The feds quickly stamp out false claim about ‘proprietary’ materials
Students accused of sexual misconduct often had to go to court to compel their colleges to hand over their Title IX training materials, to find potential evidence of bias in their proceedings.
The Department of Education’s final regulation on campus sexual misconduct proceedings makes clear that colleges have to post this training material on their websites, but some Title IX professionals are already trying to find ways around that.
The Association of Title IX Administrators hosted a webinar on the new regulation last week. One of the discussion points was the provision on making training materials public, according to the slides from the presentation.
Stop Abusive and Violent Environments, a due process group, made a transcript of the presentation by ATIXA President Brett Sokolow. SAVE said the webinar had more than 4,200 attendees.

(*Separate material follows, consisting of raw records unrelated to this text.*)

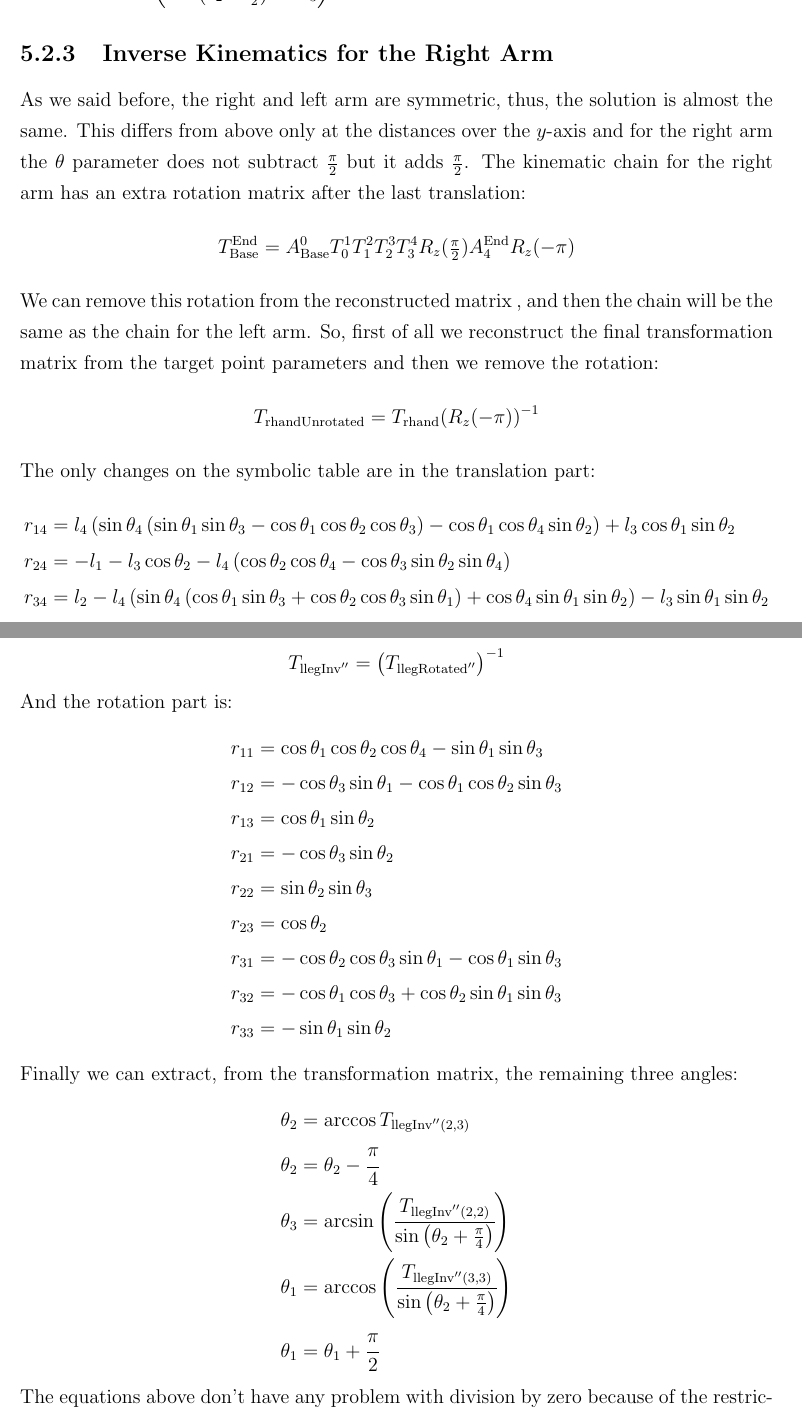
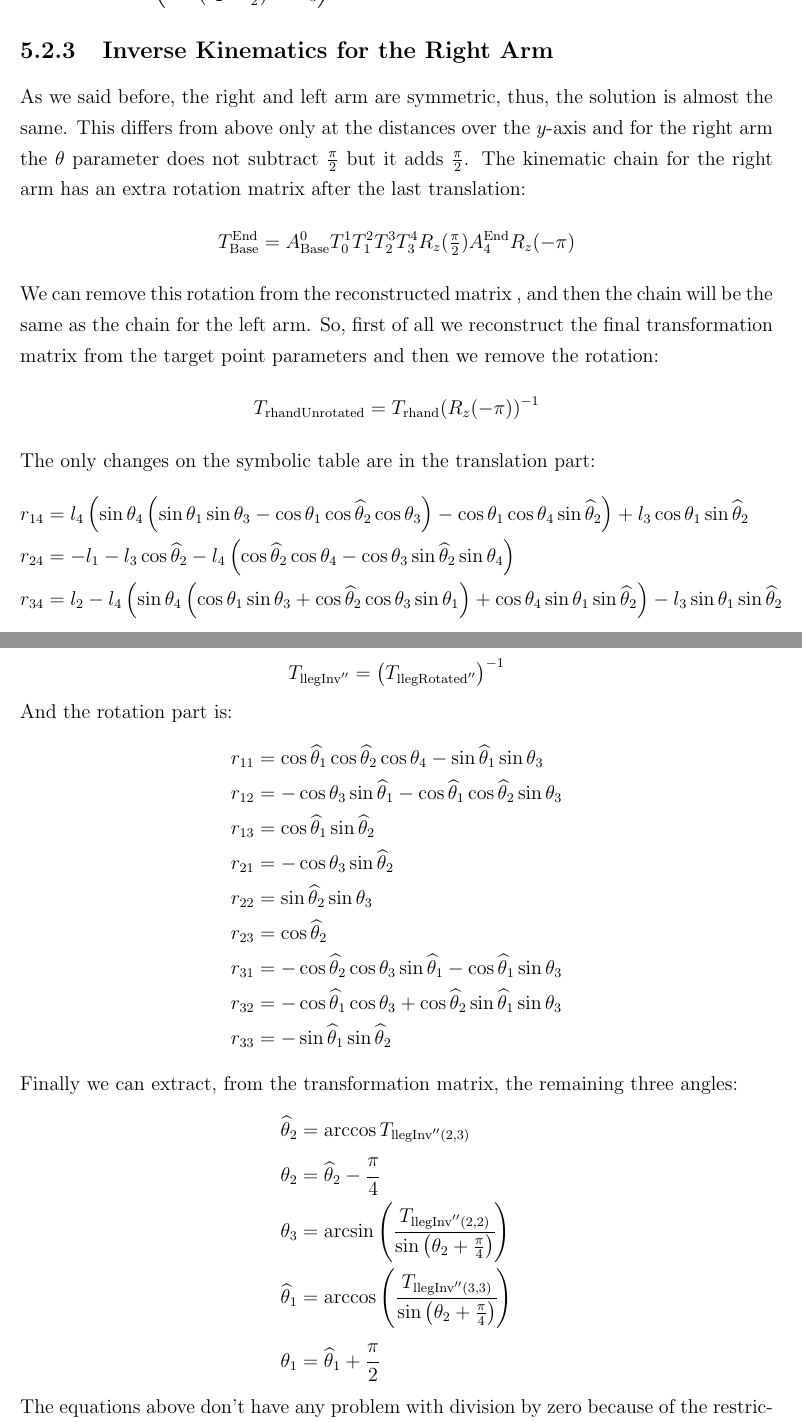
Before and after one commit to eldr4d/MyThesis, a LaTeX thesis (thesis.tex, which reads Chapter5/tex.tex): two parts of pages 55 and 60 of 74, joined at a grey line, cut so that both start at the same text. Compiled offline with pdfLaTeX.

Commit message:
Fix the theta of the legs wit the widehat

```diff
--- a/Chapter5/tex.tex
+++ b/Chapter5/tex.tex
@@ -375,9 +375,9 @@ T_\text{rhandUnrotated} = T_\text{rhand}{\left(R_z(-\pi)\right)}^{-1}
 \]
 The only changes on the symbolic table are in the translation part:
 \begin{align*}
-&r_{14} = l_4\left(\sin\theta_4\left(\sin\theta_1\sin\theta_3 - \cos\theta_1\cos\theta_2\cos\theta_3\right) - \cos\theta_1\cos\theta_4\sin\theta_2\right) + l_3\cos\theta_1\sin\theta_2\\
-&r_{24} = -l_1 - l_3\cos\theta_2 - l_4\left(\cos\theta_2\cos\theta_4 - \cos\theta_3\sin\theta_2\sin\theta_4\right)\\
-&r_{34} = l_2 - l_4\left(\sin\theta_4\left(\cos\theta_1\sin\theta_3 + \cos\theta_2\cos\theta_3\sin\theta_1\right) + \cos\theta_4\sin\theta_1\sin\theta_2\right) - l_3\sin\theta_1\sin\theta_2
+&r_{14} = l_4\left(\sin\theta_4\left(\sin\theta_1\sin\theta_3 - \cos\theta_1\cos\widehat{\theta}_2\cos\theta_3\right) - \cos\theta_1\cos\theta_4\sin\widehat{\theta}_2\right) + l_3\cos\theta_1\sin\widehat{\theta}_2\\
+&r_{24} = -l_1 - l_3\cos\widehat{\theta}_2 - l_4\left(\cos\widehat{\theta}_2\cos\theta_4 - \cos\theta_3\sin\widehat{\theta}_2\sin\theta_4\right)\\
+&r_{34} = l_2 - l_4\left(\sin\theta_4\left(\cos\theta_1\sin\theta_3 + \cos\widehat{\theta}_2\cos\theta_3\sin\theta_1\right) + \cos\theta_4\sin\theta_1\sin\widehat{\theta}_2\right) - l_3\sin\theta_1\sin\widehat{\theta}_2
 \end{align*}
 As we can see, the changes don't have any impact in our solution for the left arm, e.g. no one denominator becomes zero with these changes. So, as in the previous section, we will get the equations below:
 \begin{align*}
@@ -480,23 +480,23 @@ T_{\text{llegInv}''} = \left(T_{\text{llegRotated}''}\right)^{-1}
 \]
 And the rotation part is:
 \begin{align*}
-&r_{11} = \cos\theta_1\cos\theta_2\cos\theta_4 - \sin\theta_1\sin\theta_3\\
-&r_{12} = -\cos\theta_3\sin\theta_1 - \cos\theta_1\cos\theta_2\sin\theta_3\\
-&r_{13} = \cos\theta_1\sin\theta_2 \\
-&r_{21} = -\cos\theta_3\sin\theta_2\\
-&r_{22} = \sin\theta_2\sin\theta_3\\
-&r_{23} = \cos\theta_2\\
-&r_{31} = -\cos\theta_2\cos\theta_3\sin\theta_1 - \cos\theta_1\sin\theta_3\\
-&r_{32} = -\cos\theta_1\cos\theta_3 + \cos\theta_2\sin\theta_1\sin\theta_3\\
-&r_{33} = -\sin\theta_1\sin\theta_2
+&r_{11} = \cos\widehat{\theta}_1\cos\widehat{\theta}_2\cos\theta_4 - \sin\widehat{\theta}_1\sin\theta_3\\
+&r_{12} = -\cos\theta_3\sin\widehat{\theta}_1 - \cos\widehat{\theta}_1\cos\widehat{\theta}_2\sin\theta_3\\
+&r_{13} = \cos\widehat{\theta}_1\sin\widehat{\theta}_2 \\
+&r_{21} = -\cos\theta_3\sin\widehat{\theta}_2\\
+&r_{22} = \sin\widehat{\theta}_2\sin\theta_3\\
+&r_{23} = \cos\widehat{\theta}_2\\
+&r_{31} = -\cos\widehat{\theta}_2\cos\theta_3\sin\widehat{\theta}_1 - \cos\widehat{\theta}_1\sin\theta_3\\
+&r_{32} = -\cos\widehat{\theta}_1\cos\theta_3 + \cos\widehat{\theta}_2\sin\widehat{\theta}_1\sin\theta_3\\
+&r_{33} = -\sin\widehat{\theta}_1\sin\widehat{\theta}_2
 \end{align*}
 Finally we can extract, from the transformation matrix, the remaining three angles:
 \begin{align*}
-\theta_2 &= \arccos T_{\text{llegInv}''(2,3)}\\
-\theta_2 &= \theta_2 - \cfrac{\pi}{4}\\
+\widehat{\theta}_2 &= \arccos T_{\text{llegInv}''(2,3)}\\
+\theta_2 &= \widehat{\theta}_2 - \cfrac{\pi}{4}\\
 \theta_3 &= \arcsin\left(\cfrac{T_{\text{llegInv}''(2,2)}}{\sin\left(\theta_2+\frac{\pi}{4}\right)}\right)\\
-\theta_1 &= \arccos\left(\cfrac{T_{\text{llegInv}''(3,3)}}{\sin\left(\theta_2+\frac{\pi}{4}\right)}\right)\\
-\theta_1 &= \theta_1 + \cfrac{\pi}{2}
+\widehat{\theta}_1 &= \arccos\left(\cfrac{T_{\text{llegInv}''(3,3)}}{\sin\left(\theta_2+\frac{\pi}{4}\right)}\right)\\
+\theta_1 &= \widehat{\theta}_1 + \cfrac{\pi}{2}
 \end{align*}
 The equations above don't have any problem with division by zero because of the restriction of NAO. The HipRoll joint $(\theta_2)$ doesn't reach $-\frac{\pi}{4}$ or $\frac{3\pi}{4}$ so the denominator never becomes zero. Finally, we will do a forward validation step for all possible set of angles.
 Below there are all the equations of inverse kinematics for the left leg:
```
Also changed, not shown: Chapter5/tex.tex (2 more changed lines).
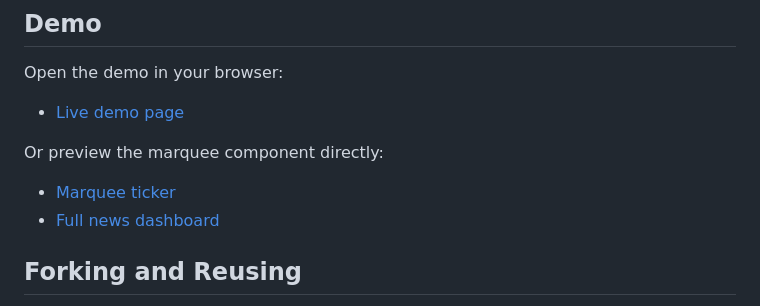
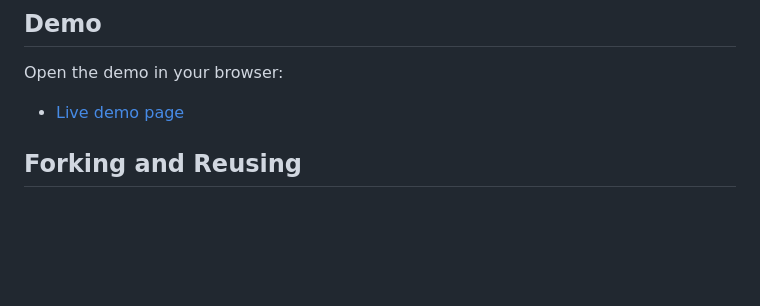
Before and after one commit to aceverett/canvas-news-feed, a Markdown page: README.md, the part around one of its changes. Drawn GitHub-style; blank space fills up the shorter version.

```diff
--- a/README.md
+++ b/README.md
@@ -22,8 +22,4 @@ Open the demo in your browser:
 
-Or preview the marquee component directly:
-
-- [Marquee ticker](./marquee.html)
-- [Full news dashboard](./feed.html)
 
 ## Forking and Reusing
 
```
Also changed, not shown: other parts of README.md (+1 -1 lines).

Sokolow allegedly warned attendees who use training materials from ATIXA, The NCHERM Group (which he chairs) and other companies that they “cannot be posted publicly, irrespective of what” the department’s Office for Civil Rights says, because those materials are “proprietary and copyrighted”:
And so for materials that are proprietary, our suggestion is that you do the following: that you list those on your website by the type of document, or webinar, or training video, or whatever the materials are, by its title and authorship; but that you don’t include the contents. You just include the title and then you allow members of the public to request access, which will probably be in your office. They are not permitted to have a copy, and they will be able to come in and review the documents or videos that have been used to train your Title IX team.
This is similar to Sokolow’s directions for how those few colleges without websites should respond to the provision on posting Title IX training materials.
ATIXA’s copyright prohibits the public from “taking photocopies or screen shots” of its materials, he continued. “If you get any push-back on this process from any members of the public,” colleges should direct those complaints to ATIXA, which will “make the materials available to them under circumstances that we feel comfortable,” Sokolow said, according to the transcript.
Colleges that do publish training materials, as the new regulation mandates, will “get a letter from us kindly asking you to make sure they are removed,” he said. The implication is clear: ATIXA will sue colleges for following a legally binding regulation following the notice-and-comment process outlined under the Administrative Procedure Act.
The Office for Civil Rights apparently noticed ATIXA’s claim that its copyright supersedes duly enacted regulation. Without mentioning the group, OCR wrote a blog post Monday reiterating that Title IX training materials, among other “important information,” must be posted on schools’ websites – no exceptions.
It’s clear, however, that OCR is referring to ATIXA’s claim, going so far as to mention “proprietary business information” such as materials prepared by an “outside consultant”:
Section 106.45(b)(10)(i)(D) does not permit a school to choose whether to post the training materials or offer a public inspection option. Rather, if a school has a website, the school must post the training materials on its website. …
Posting anything less than “all materials” on the website is insufficient. Accordingly, merely listing topics covered by the school’s training of Title IX personnel, or merely summarizing such training materials is not the same as posting “all materials.”
If the training materials are copyrighted or proprietary, “the school still must comply with the Title IX Rule,” the blog post continues: “This may mean that the school has to secure permission from the copyright holder to publish the training materials on the school’s website.”
Here’s the rub for ATIXA: It may lose business under the regulation. OCR says schools “must create or obtain training materials that can lawfully be posted on the school’s website” if the copyright holder refuses to allow their materials to be posted.
Due process advocates noticed the post from OCR.
This clarification from OCR comes following a suggestion from ATIXA that schools using ATIXA's proprietary training materials offer to make them available for public inspection rather than posting them on their website, as the new regs require. https://t.co/UrxgjKY8KT
— Samantha Harris (@samk_harris) May 19, 2020
Sokolow himself responded to the tweet by due process lawyer Samantha Harris, saying ATIXA would be “exploring this issue and anticipate a potential need for some revision of our prior guidance.”
Don’t count on this being the last time the Title IX-industrial complex seeks to circumvent the regulation, or simply refuses to comply and dares students to sue.